Kageyama stands a few feet away. Leaning against the door frame, he regards Oikawa with his usual nonchalance, a lazy smile quirking up the corners of his lips. But, deep down, buried beneath the indifferent facade, Oikawa knows that a part of Kageyama cares. He just has a weird way of showing it.

“Well, if you don’t want that, what do you want?”

“Friendship, Tobio-chan,” Oikawa sighs, rolling over onto his back. He raises one of his arms and closely examines his hand, watching each knuckle as he bends and extends his fingers. “That’s still a thing, you know. Fooling around isn’t a requirement when you’re talking to someone. I mean, look at us. We’ve known each other for years and we’ve never-”

“Fuck no,” Kageyama interjects, looking utterly scandalized. “That’s never going to happen.”

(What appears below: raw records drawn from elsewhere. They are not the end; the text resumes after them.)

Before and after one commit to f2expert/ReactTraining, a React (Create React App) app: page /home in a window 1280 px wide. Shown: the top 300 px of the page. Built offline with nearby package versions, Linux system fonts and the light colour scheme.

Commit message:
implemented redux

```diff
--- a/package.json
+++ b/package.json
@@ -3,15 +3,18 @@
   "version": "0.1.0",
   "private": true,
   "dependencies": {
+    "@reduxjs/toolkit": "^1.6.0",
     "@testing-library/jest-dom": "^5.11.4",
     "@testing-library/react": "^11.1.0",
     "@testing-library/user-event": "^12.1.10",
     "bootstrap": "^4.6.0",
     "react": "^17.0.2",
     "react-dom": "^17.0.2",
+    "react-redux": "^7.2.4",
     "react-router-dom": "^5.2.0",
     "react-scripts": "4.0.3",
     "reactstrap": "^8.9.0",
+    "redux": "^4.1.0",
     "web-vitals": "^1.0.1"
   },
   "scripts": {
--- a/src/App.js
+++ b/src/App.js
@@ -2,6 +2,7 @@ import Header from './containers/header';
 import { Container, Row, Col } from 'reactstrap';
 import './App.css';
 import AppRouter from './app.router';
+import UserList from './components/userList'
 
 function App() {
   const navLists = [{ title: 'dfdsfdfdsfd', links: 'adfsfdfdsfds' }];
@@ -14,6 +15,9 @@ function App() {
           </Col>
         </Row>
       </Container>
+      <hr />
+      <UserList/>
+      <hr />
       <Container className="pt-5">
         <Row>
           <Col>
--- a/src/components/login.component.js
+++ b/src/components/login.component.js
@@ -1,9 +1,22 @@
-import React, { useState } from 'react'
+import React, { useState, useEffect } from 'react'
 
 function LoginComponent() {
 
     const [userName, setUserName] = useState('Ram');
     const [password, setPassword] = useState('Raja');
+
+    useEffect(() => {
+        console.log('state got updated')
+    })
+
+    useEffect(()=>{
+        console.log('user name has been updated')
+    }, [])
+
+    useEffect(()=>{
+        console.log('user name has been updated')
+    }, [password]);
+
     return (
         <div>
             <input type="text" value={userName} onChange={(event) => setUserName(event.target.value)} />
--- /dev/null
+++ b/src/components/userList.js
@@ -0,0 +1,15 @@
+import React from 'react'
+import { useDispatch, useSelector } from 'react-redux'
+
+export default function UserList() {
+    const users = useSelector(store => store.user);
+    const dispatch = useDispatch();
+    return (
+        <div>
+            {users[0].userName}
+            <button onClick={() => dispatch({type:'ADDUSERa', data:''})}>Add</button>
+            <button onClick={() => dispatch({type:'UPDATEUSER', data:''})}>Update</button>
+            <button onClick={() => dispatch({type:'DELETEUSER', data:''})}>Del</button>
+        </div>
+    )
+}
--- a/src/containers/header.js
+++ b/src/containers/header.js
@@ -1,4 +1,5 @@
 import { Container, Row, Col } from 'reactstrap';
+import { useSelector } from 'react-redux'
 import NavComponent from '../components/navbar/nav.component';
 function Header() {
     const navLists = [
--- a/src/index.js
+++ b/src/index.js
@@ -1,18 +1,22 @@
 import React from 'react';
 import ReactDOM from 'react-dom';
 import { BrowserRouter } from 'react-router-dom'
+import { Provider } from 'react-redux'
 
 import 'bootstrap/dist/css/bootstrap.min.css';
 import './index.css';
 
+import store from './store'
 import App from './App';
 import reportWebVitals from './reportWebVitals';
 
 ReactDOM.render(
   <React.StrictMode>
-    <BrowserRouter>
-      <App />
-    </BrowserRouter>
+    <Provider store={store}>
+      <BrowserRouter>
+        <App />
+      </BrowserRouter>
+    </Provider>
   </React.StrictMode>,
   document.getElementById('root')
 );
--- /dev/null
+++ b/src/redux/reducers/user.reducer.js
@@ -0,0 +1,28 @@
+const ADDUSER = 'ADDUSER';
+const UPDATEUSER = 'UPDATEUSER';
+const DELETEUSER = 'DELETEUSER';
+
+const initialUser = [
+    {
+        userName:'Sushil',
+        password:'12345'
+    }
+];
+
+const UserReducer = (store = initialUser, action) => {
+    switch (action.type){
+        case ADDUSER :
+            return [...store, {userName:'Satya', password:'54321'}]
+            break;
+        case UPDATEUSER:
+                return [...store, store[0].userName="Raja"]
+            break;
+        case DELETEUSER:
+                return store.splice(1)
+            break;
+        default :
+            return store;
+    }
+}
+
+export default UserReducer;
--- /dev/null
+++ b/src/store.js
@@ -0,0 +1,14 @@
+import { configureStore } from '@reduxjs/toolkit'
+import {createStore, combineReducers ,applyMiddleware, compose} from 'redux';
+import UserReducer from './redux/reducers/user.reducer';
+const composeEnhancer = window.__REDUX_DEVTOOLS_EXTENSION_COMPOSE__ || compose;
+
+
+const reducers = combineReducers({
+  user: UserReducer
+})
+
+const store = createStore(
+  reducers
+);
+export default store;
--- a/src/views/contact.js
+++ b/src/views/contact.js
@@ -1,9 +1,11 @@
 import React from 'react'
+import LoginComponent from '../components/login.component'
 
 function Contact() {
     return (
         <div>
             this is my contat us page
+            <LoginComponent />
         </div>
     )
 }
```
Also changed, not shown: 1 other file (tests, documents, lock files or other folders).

“And I never said it would, geez, calm down.” Oikawa giggles. It’s just like Kageyama to jump to conclusions like that. “It’s the same with Iwaizumi-kun. I just want to be friends.”

Although Kageyama stares at him like he’s sprouted another head, Oikawa’s being completely honest. The last few relationships he was involved in didn’t exactly turn out well. A couple of them came to a screeching halt when Oikawa explained his passion for volleyball and that it came first. Another ended when his girlfriend started stalking his house over the weekend after he stopped replying to her texts, something that had sufficiently crept him out and kept him from dating for a solid month or so afterward.

And then there’s… well, he doesn’t like to think about his last relationship.

Several break ups later and Oikawa doesn’t quite feel like finding someone new. What he really needs is another friend. Someone other than Kageyama, someone other than- he hates to admit it- his teammates, even Kuroo.

“Alright.” Kageyama sighs and moves away from the door, choosing to perch on the edge of Oikawa’s bed instead. Considering the fact his own bed is taken at the moment. “Alright, I get that.”

“Mmm,” Oikawa agrees. He lets his hand fall back to his side, clutching at Kageyama’s blanket. “There’s something there, Tobio-chan, I swear. He feels… familiar. And I need to know why.”